Search the records for "html". Report every line where it occurs.
= = = =
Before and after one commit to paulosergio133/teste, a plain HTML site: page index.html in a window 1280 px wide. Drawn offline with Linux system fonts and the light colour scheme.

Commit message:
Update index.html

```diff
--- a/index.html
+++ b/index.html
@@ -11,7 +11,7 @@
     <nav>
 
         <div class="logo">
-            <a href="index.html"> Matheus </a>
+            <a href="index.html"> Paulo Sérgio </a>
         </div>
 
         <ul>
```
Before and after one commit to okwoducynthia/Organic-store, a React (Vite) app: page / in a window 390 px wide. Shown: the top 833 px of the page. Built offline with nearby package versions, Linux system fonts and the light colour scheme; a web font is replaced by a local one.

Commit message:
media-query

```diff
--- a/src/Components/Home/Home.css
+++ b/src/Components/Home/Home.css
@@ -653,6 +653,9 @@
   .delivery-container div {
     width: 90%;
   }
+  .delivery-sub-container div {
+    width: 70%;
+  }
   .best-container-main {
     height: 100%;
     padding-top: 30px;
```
= = = =
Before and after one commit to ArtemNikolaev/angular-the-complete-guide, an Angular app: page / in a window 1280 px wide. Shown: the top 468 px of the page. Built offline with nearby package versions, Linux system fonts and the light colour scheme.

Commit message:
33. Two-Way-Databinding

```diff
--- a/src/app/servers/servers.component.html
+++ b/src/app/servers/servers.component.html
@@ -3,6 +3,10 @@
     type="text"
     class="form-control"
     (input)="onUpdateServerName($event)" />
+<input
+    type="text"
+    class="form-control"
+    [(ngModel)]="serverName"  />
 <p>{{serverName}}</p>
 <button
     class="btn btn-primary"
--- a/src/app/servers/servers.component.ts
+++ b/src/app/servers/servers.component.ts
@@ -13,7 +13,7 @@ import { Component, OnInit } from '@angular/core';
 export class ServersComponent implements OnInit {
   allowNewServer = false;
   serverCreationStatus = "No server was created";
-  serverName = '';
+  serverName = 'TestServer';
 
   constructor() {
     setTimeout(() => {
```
= = = =
— Answer box —
Before and after one commit to paulosergio133/teste, a plain HTML site: page index.html in a window 1280 px wide. Drawn offline with Linux system fonts and the light colour scheme.
Update index.html
--- a/index.html
+++ b/index.html
-            <a href="index.html"> Matheus </a>
+            <a href="index.html"> Paulo Sérgio </a>
--- a/src/app/servers/servers.component.html
+++ b/src/app/servers/servers.component.html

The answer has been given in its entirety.